DP9453 Radio and the Rise of the Nazis in Prewar Germany
|Author(s):||Maja Adena, Ruben Enikolopov, Maria Petrova, Veronica Aoki Santarosa, Ekaterina Zhuravskaya|
|Publication Date:||April 2013|
|Keyword(s):||Anti-semitism, dictatorship, media, Nazis, propaganda, unconsolidated democracy|
|Programme Areas:||Public Economics, Development Economics|
|Link to this Page:||cepr.org/active/publications/discussion_papers/dp.php?dpno=9453|
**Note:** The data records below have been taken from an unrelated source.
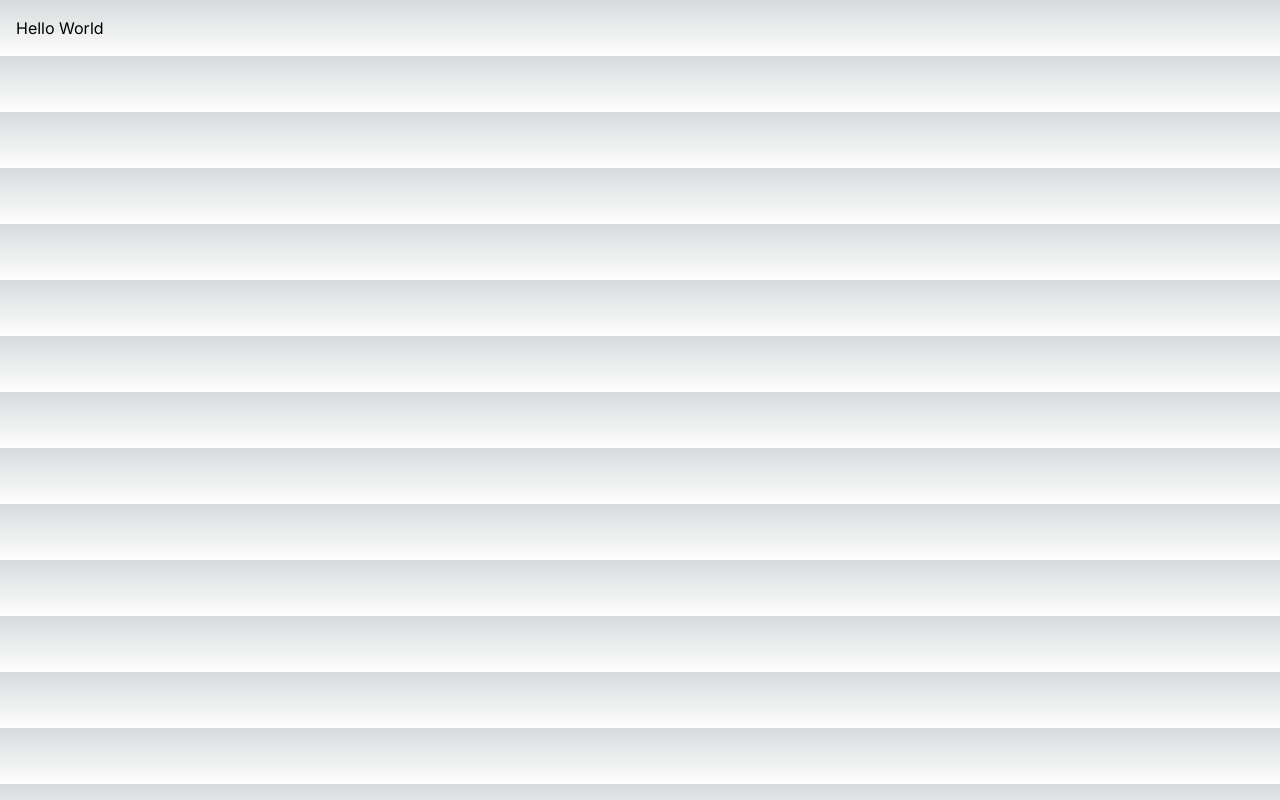
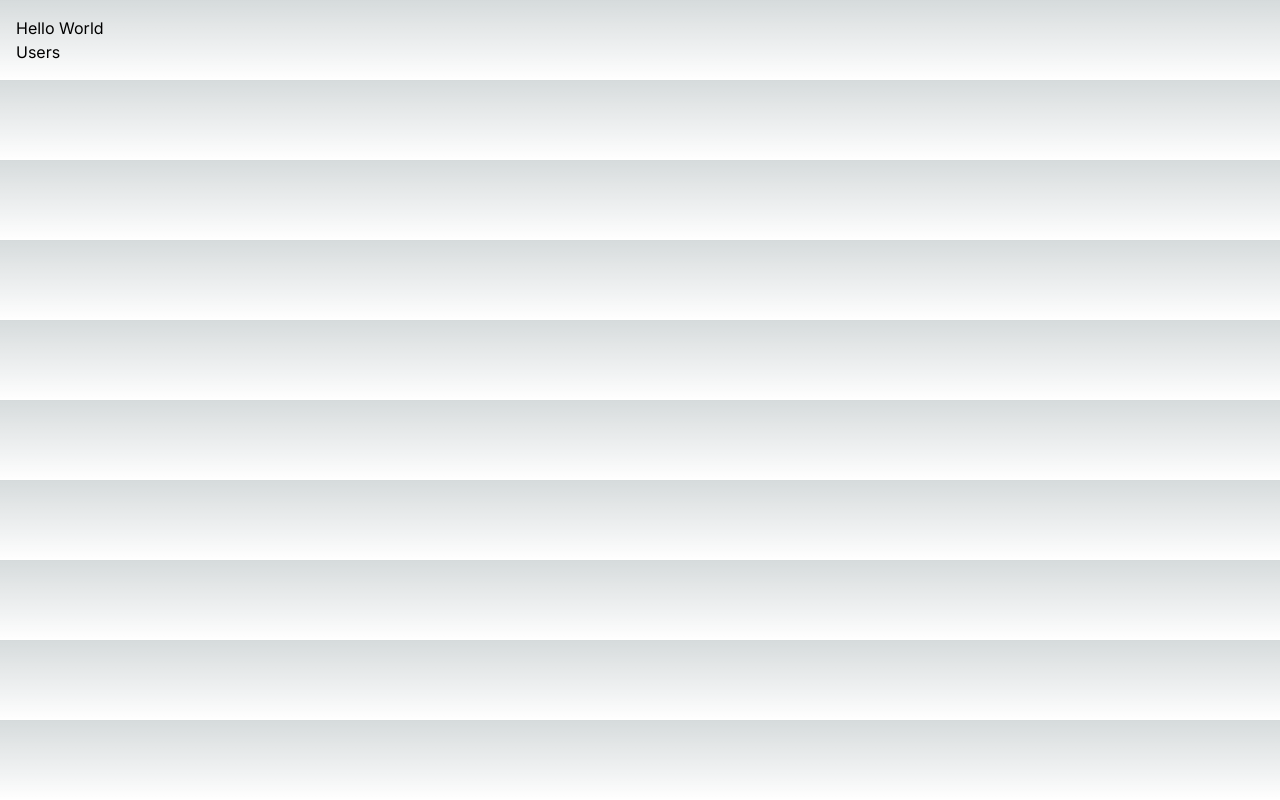
Before and after one commit to Keba777/next-course, a Next.js app: page / in a window 1280 px wide. Built offline with nearby package versions, Linux system fonts and the light colour scheme.

Commit message:
Navigation with Next

```diff
--- a/app/page.tsx
+++ b/app/page.tsx
@@ -1,9 +1,11 @@
 import Image from "next/image";
+import Link from "next/link";
 
 export default function Home() {
   return (
     <main>
       <h1>Hello World</h1>
+      <Link href="/users">Users</Link>
     </main>
   );
 }
```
How far can the media undermine democratic institutions, and how persuasive can media be in ensuring public support for a dictator?s policies? We study this question in the context of Germany between 1929 and 1939. Using quasi-random geographical variation in radio availability, we show that radio had a significant negative effect on the Nazi vote share between 1930 and 1933, when political news had an anti-Nazi slant. In 1933, this negative effect was fully undone in just one month, after the Nazis seized control of the radio and initiated pro-Nazi radio propaganda campaign. Radio also helped the Nazis to enroll new party members and encouraged denunciations of Jews and other open expressions of anti-Semitism after the Nazis fully consolidated power. Nazi radio propaganda was most effective when combined with other propaganda tools, such as Hitler?s speeches, and when the message was aligned with listeners? prior beliefs as measured by historical anti-Semitism.